Young British adults could miss out on access to benefits as a consequence of David Cameron’s EU renegotiation, according to reports.

The Prime Minister has made EU migrants’ access to in-work benefits a cornerstone of his bid to reform Britain’s relationship with the 28-state bloc.

The Conservative manifesto pledged to stop EU migrants from claiming tax credits and child benefit until they have lived in the UK for a minimum of four years.

But with lawyers warning that cutting benefits from EU migrants without placing the same restrictions on British claimants could be illegal under EU law, the BBC has reported that ministers are considering plans to extend the restrictions to native UK citizens too, meaning all those under the age of 22 would be unable to receive the in-work benefits.

Young British adults were already hit hard by George Osborne's Summer Budget

Applying the restrictions only to EU migrants would require treaty change, lawyers advised, but that would require the agreement of all 28 EU nations, which would prove highly unlikely due to strong opposition from eastern European countries such as Poland, as well as reservations from powerful countries such as France.

A document written by government lawyers sent to government ministers, seen by the BBC, reads: “Imposing additional requirements on EU workers that do not apply to a member state's own workers constitutes direct discrimination which is prohibited under current EU law."

It says restricting EU migrants’ access to benefits could be made using secondary legislation but warned the legal arguments for doing so would be “extremely weak”.

Applying the restrictions to British adults under the age of 22 would risk causing further anger among an age group that has already been hit hard by George Osborne’s post-election budget.

The Chancellor stripped housing benefit, restricted access to Jobseekers’ Alliance, opened the way for further increases in tuition fees, ditched maintenance grants for disadvantaged students and did not make the new national living wage applicable to those under the age of 25.

Labour accused the Government of being forced to hatch the plan on the back of a failed renegotiation strategy.

Stephen Timms, Labour's shadow work and pensions secretary, said: "We support restrictions on benefits for EU migrants.
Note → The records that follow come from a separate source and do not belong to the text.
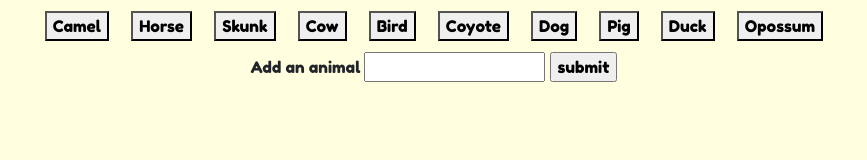
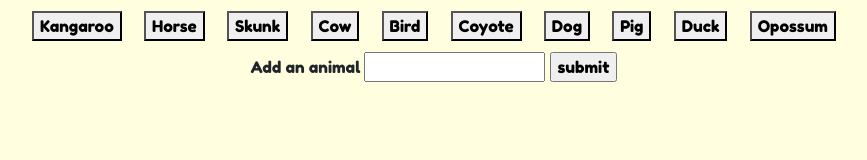
Before and after one commit to pcheno/GifTastic, a plain HTML site: page index.html in a window 1280 px wide. Shown: the whole page, without its empty margins (206-1073 px from the left). Drawn offline with nearby package versions, Linux system fonts and the light colour scheme.

```diff
--- a/assets/css/style.css
+++ b/assets/css/style.css
@@ -8,11 +8,7 @@
     text-align: center;
     font-size: 160%;
 }
-/*
-.container {
-    text-align: center;
-}
-*/
+
 .gifyDiv {
     float: left;
     margin: .8%;
--- a/assets/javascript/game.js
+++ b/assets/javascript/game.js
@@ -1,6 +1,6 @@
 $(document).ready(function () {
   // Creates an array containing some animals
-  var animals = ["Camel", "Horse", "Skunk", "Cow", "Bird", "Coyote", "Dog", "Pig", "Duck", "Opossum"]
+  var animals = ["Kangaroo", "Horse", "Skunk", "Cow", "Bird", "Coyote", "Dog", "Pig", "Duck", "Opossum"]
   // Create array containing acceptable ratings
   var ratings = ["g", "pg", "y"]
 
```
But the Government would find it hard to justify removing support from ordinary UK citizens simply because they have failed to deliver what they promised in their EU renegotiation."

Meanwhile Paul Noblet from the homelessness charity Centrepoint, warned that a further move to restrict housing benefit from young adults could put thousands more youngsters on the streets.

“We fear that removing in-work benefits could have a catastrophic impact on people whose financial situation is already precarious," he said. "Around 83,000 young people already experience homelessness in the UK each year. Cutting Housing Benefit could force thousands of young people on to the streets - many young people simply do not have a family home to go back to.  

“Times have rarely been tougher for young people. We urge the Government to clarify their position and put an end to the further unnecessary anxiety this speculation will cause.”